■ **WHAT THIS TASK INVOLVES**:
The expected response is an exact repetition of every record, with images excluded.
"""
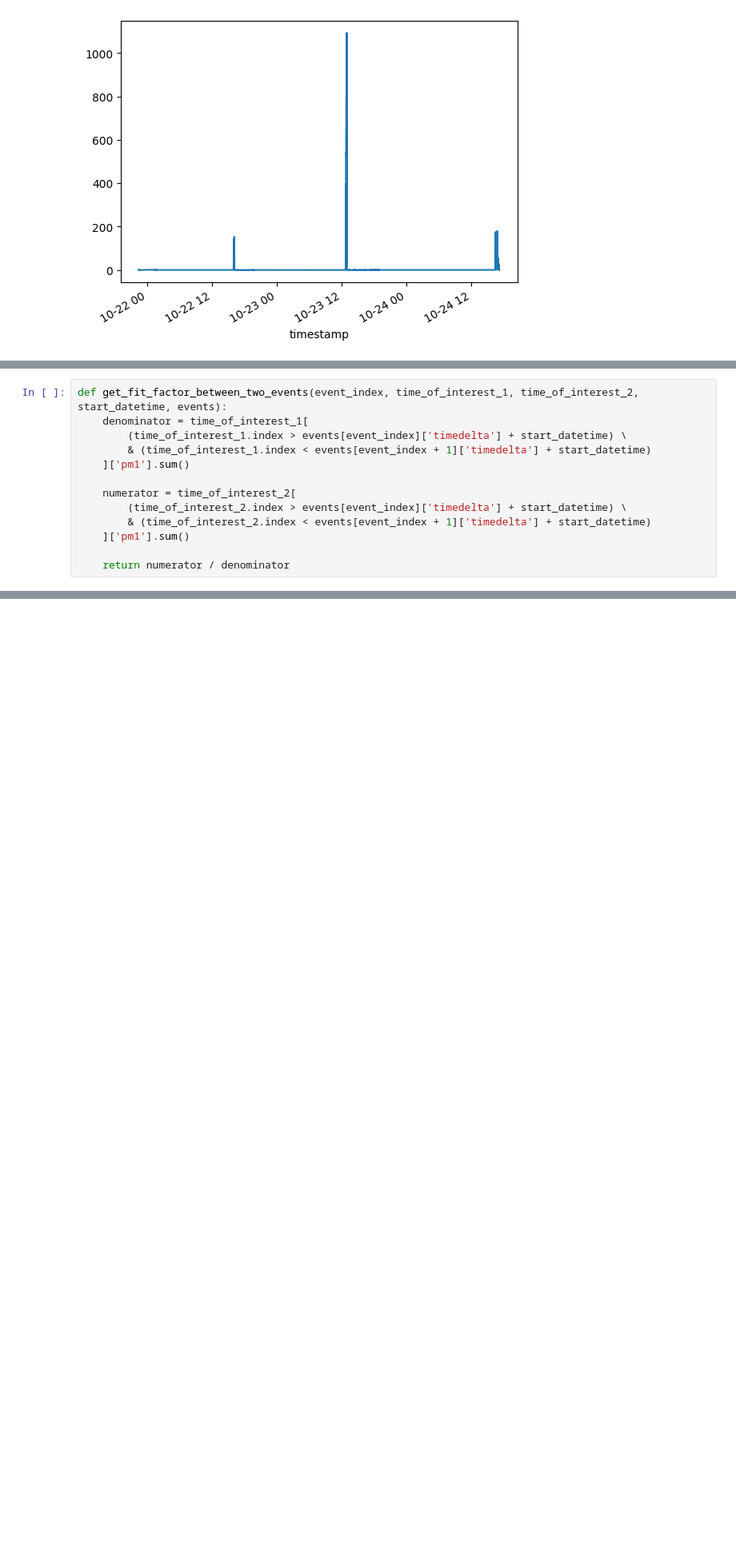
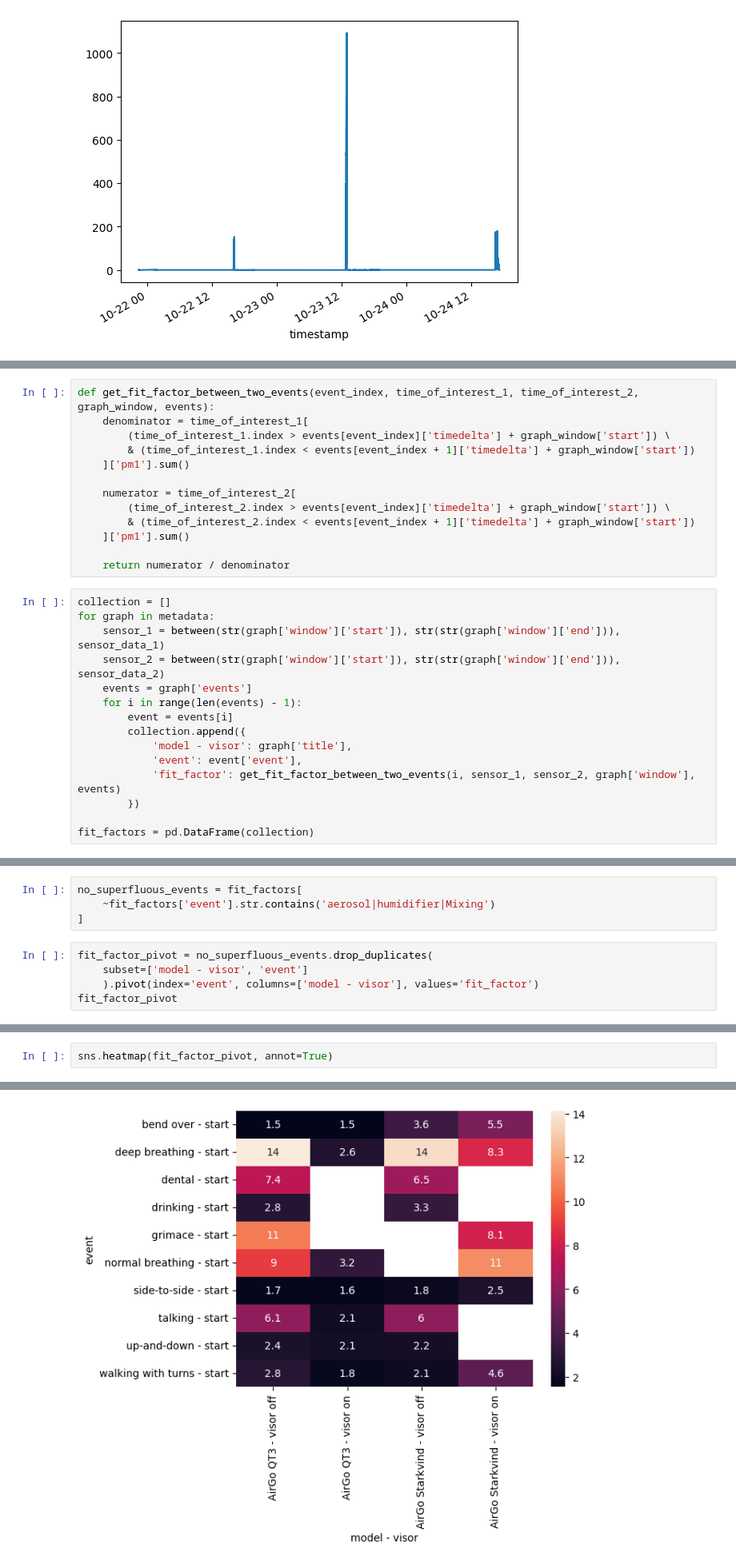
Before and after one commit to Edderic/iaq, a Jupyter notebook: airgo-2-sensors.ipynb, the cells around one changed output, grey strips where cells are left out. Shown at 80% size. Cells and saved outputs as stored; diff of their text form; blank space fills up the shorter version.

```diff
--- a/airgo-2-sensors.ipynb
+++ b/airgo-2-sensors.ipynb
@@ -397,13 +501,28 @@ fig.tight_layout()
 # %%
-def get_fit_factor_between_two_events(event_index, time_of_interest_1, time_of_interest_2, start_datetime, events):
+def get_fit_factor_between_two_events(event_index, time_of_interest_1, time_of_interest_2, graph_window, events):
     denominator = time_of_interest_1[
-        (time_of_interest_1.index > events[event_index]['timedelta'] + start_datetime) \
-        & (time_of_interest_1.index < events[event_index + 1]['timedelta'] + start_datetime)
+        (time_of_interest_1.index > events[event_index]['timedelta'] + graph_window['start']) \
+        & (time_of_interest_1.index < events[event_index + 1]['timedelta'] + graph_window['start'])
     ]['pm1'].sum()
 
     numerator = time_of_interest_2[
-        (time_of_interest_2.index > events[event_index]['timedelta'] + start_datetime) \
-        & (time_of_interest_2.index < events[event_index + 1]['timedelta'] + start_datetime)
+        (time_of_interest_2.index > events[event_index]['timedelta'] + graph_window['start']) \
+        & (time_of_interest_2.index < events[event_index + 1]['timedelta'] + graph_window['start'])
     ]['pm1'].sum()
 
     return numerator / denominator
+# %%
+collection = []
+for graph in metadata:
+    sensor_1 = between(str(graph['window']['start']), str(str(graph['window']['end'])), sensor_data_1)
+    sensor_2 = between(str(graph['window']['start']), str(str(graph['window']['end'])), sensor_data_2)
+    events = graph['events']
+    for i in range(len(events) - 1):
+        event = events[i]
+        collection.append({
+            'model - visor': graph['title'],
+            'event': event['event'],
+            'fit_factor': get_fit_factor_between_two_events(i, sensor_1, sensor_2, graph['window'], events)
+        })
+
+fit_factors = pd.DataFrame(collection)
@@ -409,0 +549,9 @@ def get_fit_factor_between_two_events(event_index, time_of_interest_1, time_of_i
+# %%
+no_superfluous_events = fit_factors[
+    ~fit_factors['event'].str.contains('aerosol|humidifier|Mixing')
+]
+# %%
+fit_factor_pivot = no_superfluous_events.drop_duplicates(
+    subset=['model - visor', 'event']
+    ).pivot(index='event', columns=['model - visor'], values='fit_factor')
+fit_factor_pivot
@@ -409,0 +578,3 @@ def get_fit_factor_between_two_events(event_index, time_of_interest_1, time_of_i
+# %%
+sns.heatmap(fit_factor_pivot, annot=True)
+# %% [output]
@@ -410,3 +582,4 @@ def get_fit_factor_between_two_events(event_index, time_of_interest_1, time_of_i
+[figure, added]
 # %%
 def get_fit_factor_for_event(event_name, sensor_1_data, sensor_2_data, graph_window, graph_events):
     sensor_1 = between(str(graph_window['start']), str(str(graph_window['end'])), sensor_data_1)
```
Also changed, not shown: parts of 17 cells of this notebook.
"""
■ **RESPONSE**:
Before and after one commit to Edderic/iaq, a Jupyter notebook: airgo-2-sensors.ipynb, the cells around one changed output, grey strips where cells are left out. Shown at 80% size. Cells and saved outputs as stored; diff of their text form; blank space fills up the shorter version.

```diff
--- a/airgo-2-sensors.ipynb
+++ b/airgo-2-sensors.ipynb
@@ -397,13 +501,28 @@ fig.tight_layout()
 # %%
-def get_fit_factor_between_two_events(event_index, time_of_interest_1, time_of_interest_2, start_datetime, events):
+def get_fit_factor_between_two_events(event_index, time_of_interest_1, time_of_interest_2, graph_window, events):
     denominator = time_of_interest_1[
-        (time_of_interest_1.index > events[event_index]['timedelta'] + start_datetime) \
-        & (time_of_interest_1.index < events[event_index + 1]['timedelta'] + start_datetime)
+        (time_of_interest_1.index > events[event_index]['timedelta'] + graph_window['start']) \
+        & (time_of_interest_1.index < events[event_index + 1]['timedelta'] + graph_window['start'])
     ]['pm1'].sum()
 
     numerator = time_of_interest_2[
-        (time_of_interest_2.index > events[event_index]['timedelta'] + start_datetime) \
-        & (time_of_interest_2.index < events[event_index + 1]['timedelta'] + start_datetime)
+        (time_of_interest_2.index > events[event_index]['timedelta'] + graph_window['start']) \
+        & (time_of_interest_2.index < events[event_index + 1]['timedelta'] + graph_window['start'])
     ]['pm1'].sum()
 
     return numerator / denominator
+# %%
+collection = []
+for graph in metadata:
+    sensor_1 = between(str(graph['window']['start']), str(str(graph['window']['end'])), sensor_data_1)
+    sensor_2 = between(str(graph['window']['start']), str(str(graph['window']['end'])), sensor_data_2)
+    events = graph['events']
+    for i in range(len(events) - 1):
+        event = events[i]
+        collection.append({
+            'model - visor': graph['title'],
+            'event': event['event'],
+            'fit_factor': get_fit_factor_between_two_events(i, sensor_1, sensor_2, graph['window'], events)
+        })
+
+fit_factors = pd.DataFrame(collection)
@@ -409,0 +549,9 @@ def get_fit_factor_between_two_events(event_index, time_of_interest_1, time_of_i
+# %%
+no_superfluous_events = fit_factors[
+    ~fit_factors['event'].str.contains('aerosol|humidifier|Mixing')
+]
+# %%
+fit_factor_pivot = no_superfluous_events.drop_duplicates(
+    subset=['model - visor', 'event']
+    ).pivot(index='event', columns=['model - visor'], values='fit_factor')
+fit_factor_pivot
@@ -409,0 +578,3 @@ def get_fit_factor_between_two_events(event_index, time_of_interest_1, time_of_i
+# %%
+sns.heatmap(fit_factor_pivot, annot=True)
+# %% [output]
@@ -410,3 +582,4 @@ def get_fit_factor_between_two_events(event_index, time_of_interest_1, time_of_i
+[figure, added]
 # %%
 def get_fit_factor_for_event(event_name, sensor_1_data, sensor_2_data, graph_window, graph_events):
     sensor_1 = between(str(graph_window['start']), str(str(graph_window['end'])), sensor_data_1)
```
Also changed, not shown: parts of 17 cells of this notebook.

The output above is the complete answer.